In THEA203, students participated in a group presentation and a solo presentation. They also undertook a research project in which they investigated a performance of any type, a group performance, a solo performance, and a portfolio based on their learning and experiences throughout the course. The research project and group performance acted as scaffolding for the solo performance. Marking criteria focused on performativity, creativity, and reflection.
In THEA204, students were assessed according to their creative contributions to the course and their reflective practice. The main aim of the reflective assessments was to encourage students to document their cognitive, behavioural, and affective aspects of their experiences in presenting short pieces of traditional theatre, to reflect on what they had learned from these experiences and create new goals as a result. The creative contributions were assessed based on the ways in which students engaged with the tasks and worked with their peers rather than on their performative skills or specific knowledge of the play, although these factors still played some part in the assessment.
Using a kaupapa Māori approach has led to positive responses from students, particularly Māori and Pasifika students who really appreciate learning a Māori text from a Māori perspective. In general, students have responded positively to the emphasis on reflection and personal development in course assessments, and this has been borne out in higher attendance and engagement in each course.
Although there are some differences in the beliefs Nicola and James hold about teaching, they both focus on similar key ideas. These include being true to themselves as well as to the course content, responding to students, and the idea of research informing teaching. They pay specific attention to their students’ learning, recognising the importance of investing time and building relationships with their students. They exhibit a great deal of flexibility and openness in their approach to teaching and encourage their students to be autonomous learners.
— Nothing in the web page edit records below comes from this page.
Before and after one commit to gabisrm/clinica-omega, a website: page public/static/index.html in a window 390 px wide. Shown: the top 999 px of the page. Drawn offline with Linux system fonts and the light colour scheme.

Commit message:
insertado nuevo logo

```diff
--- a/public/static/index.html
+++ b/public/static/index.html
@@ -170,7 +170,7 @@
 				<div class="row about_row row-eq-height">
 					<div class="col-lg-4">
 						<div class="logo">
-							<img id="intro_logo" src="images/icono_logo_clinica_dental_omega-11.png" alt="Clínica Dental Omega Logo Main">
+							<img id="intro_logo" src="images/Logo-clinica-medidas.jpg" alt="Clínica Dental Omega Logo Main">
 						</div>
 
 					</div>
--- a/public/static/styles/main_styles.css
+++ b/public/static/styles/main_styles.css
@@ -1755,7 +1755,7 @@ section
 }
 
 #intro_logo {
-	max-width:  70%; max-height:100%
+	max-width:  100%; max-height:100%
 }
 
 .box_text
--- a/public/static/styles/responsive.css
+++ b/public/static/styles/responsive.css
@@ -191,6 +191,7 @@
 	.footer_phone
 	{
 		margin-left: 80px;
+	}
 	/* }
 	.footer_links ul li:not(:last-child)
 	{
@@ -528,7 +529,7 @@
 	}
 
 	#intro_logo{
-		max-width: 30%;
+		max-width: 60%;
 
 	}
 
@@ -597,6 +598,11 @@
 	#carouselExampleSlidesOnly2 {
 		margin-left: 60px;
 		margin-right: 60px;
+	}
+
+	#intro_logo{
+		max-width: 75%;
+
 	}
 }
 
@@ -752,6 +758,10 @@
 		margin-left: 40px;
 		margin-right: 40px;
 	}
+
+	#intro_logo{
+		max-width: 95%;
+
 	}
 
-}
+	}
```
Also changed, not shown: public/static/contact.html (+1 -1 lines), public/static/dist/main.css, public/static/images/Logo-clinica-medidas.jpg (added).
Changes and innovations are grounded in evidence and both are keen to support their students to be innovative themselves in their responses to assessments.
This case study was written as part of the Innovative Pedagogies research project.